Free trade at any cost October 25, 2016Posted by WorldbyStorm in Uncategorized.
Stephen Collins must be conflicted these days. As a voice of the orthodoxy to see that orthodoxy splinter into different strands must be quite disturbing. One can tell by his tone in his latest IT column that he is aghast at not just Brexit (understandably) but that the Tory party… well, let me quote him:
Theresa May and her main negotiators have made it abundantly clear they have no interest in doing the kind of deal with the EU that would minimise the fallout on both sides.
If anything, they are committed to making things as bad as they can possibly be in the arrogant belief that the 27 remaining EU states have as much to lose as they have from a UK exit from the single market and the EU customs union.
The fact that they don’t appear to have any coherent plan is only making things worse. The recent Conservative Party conference amply justified “the stupid party” tag which first surfaced in Victorian times.
Now as someone who has never expected better from the Tories this isn’t quite the surprise to me that it seems to be to him. But be that as it may, where this leads is…
That leaves the Irish Government with a cruel dilemma. If the British government is intent on making things as hard as possible for everybody, there is no longer any percentage for this country arguing for a good deal for our nearest neighbour.
None of which I disagree with really.
But further on there’s a telling couple of lines by him:
The potential difficulties involved in negotiating the UK exit deal are illustrated by the problems that have arisen with the trade deal between the EU and Canada because the French-speaking Wallonia region of Belgium has voted against it.
That puts into perspective the potential problems of getting a Brexit deal acceptable to all 27 member states plus a variety of regions who have a veto in their countries’ federal arrangements.
Incidentally, a motion opposing the trade deal with Canada passed by the Seanad recently, because Fianna Fáil abstained inexplicably, is another signal about just how difficult it can be to sell international agreements to a public increasingly suspicious of institutions that represent authority.
Ireland is utterly dependent for its prosperity on free trade. If spurious objections can be found to a trade deal with Canada, one of the model democracies on the planet, then what hope is there for other international trade deals?

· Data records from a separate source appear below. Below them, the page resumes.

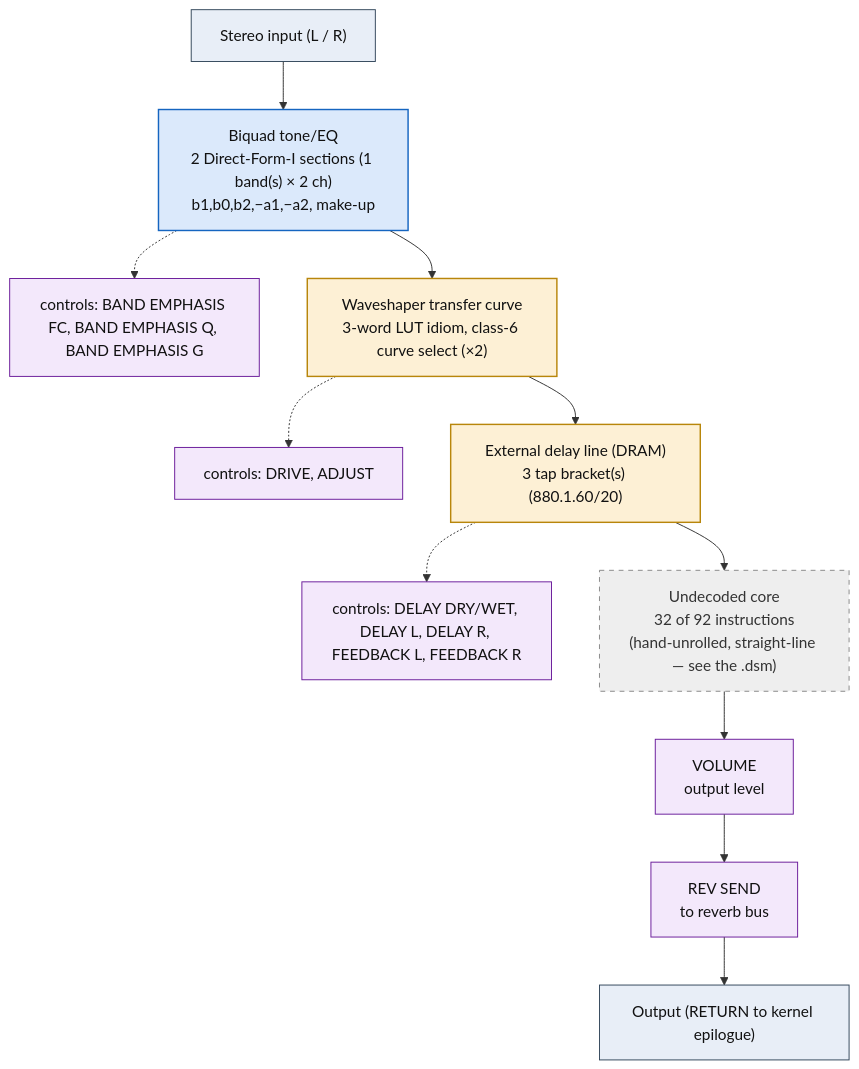
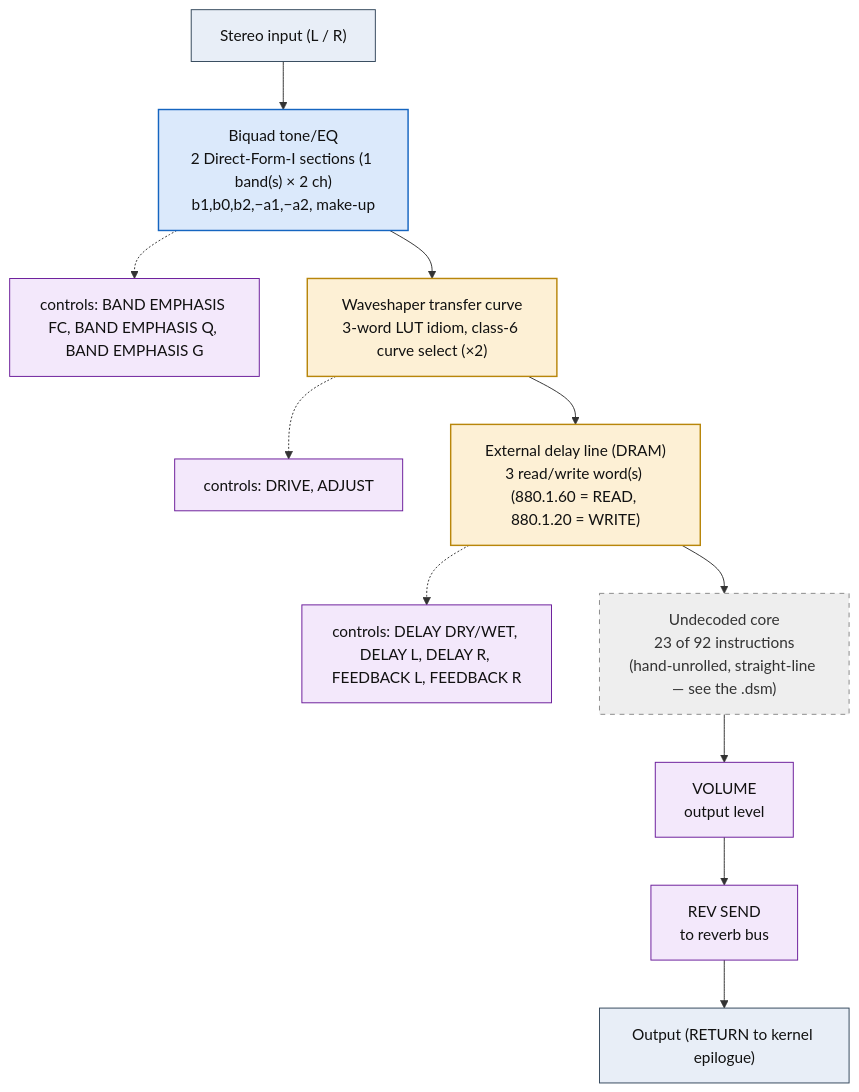
One commit to ArqueologiaDigital/KN5000-docs changed the diagram in flowcharts/prog98_peq_dist_delay.md. Above: the diagram before and after it, drawn with Mermaid. The commit also changed other lines of this file and 38 other files, not shown here.

First line of the commit message:
flowcharts: withdraw the envelope-detector reading, decode the DRAM accesses

````diff
--- a/flowcharts/prog98_peq_dist_delay.md
+++ b/flowcharts/prog98_peq_dist_delay.md
@@ -19,36 +19,36 @@
 ```mermaid
 flowchart TD
     N0["Stereo input (L / R)"]
     N1["Biquad tone/EQ<br/>2 Direct-Form-I sections (1 band(s) &times; 2 ch)<br/>b1,b0,b2,&minus;a1,&minus;a2, make-up"]
     N0 --> N1
     N2["controls: BAND EMPHASIS FC, BAND EMPHASIS Q, BAND EMPHASIS G"]
     N1 -.-> N2
     N3["Waveshaper transfer curve<br/>3-word LUT idiom, class-6 curve select (&times;2)"]
     N1 --> N3
     N4["controls: DRIVE, ADJUST"]
     N3 -.-> N4
-    N5["External delay line (DRAM)<br/>3 tap bracket(s) (880.1.60/20)"]
+    N5["External delay line (DRAM)<br/>3 read/write word(s) (880.1.60 = READ, 880.1.20 = WRITE)"]
     N3 --> N5
     N6["controls: DELAY DRY/WET, DELAY L, DELAY R, FEEDBACK L, FEEDBACK R"]
     N5 -.-> N6
-    N7["Undecoded core<br/>32 of 92 instructions<br/>(hand-unrolled, straight-line &mdash; see the .dsm)"]
+    N7["Undecoded core<br/>23 of 92 instructions<br/>(hand-unrolled, straight-line &mdash; see the .dsm)"]
     N5 --> N7
     N8["VOLUME<br/>output level"]
     N7 --> N8
     N9["REV SEND<br/>to reverb bus"]
     N8 --> N9
     N10["Output (RETURN to kernel epilogue)"]
     N9 --> N10
 
     classDef io fill:#e8eef7,stroke:#33475b,stroke-width:1px,color:#111;
     classDef proven fill:#d7f0d7,stroke:#2e7d32,stroke-width:2px,color:#111;
     classDef measured fill:#dbe9fb,stroke:#1565c0,stroke-width:1.5px,color:#111;
     classDef inferred fill:#fdf0d5,stroke:#b8860b,stroke-width:1.5px,color:#111;
     classDef open fill:#eeeeee,stroke:#888,stroke-width:1px,color:#333,stroke-dasharray:5 5;
     classDef ctrl fill:#f3e8fb,stroke:#6a1b9a,stroke-width:1px,color:#111;
     class N0,N10 io;
     class N1 measured;
     class N2,N4,N6,N8,N9 ctrl;
     class N3,N5 inferred;
     class N7 open;
 ```
````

What’s fascinating is his implicit belief that international trade deals are essentially positive, come what may. It’s not even as if there’s a balance between positive and negative aspects – nope, it’s just a given in his case. Telling.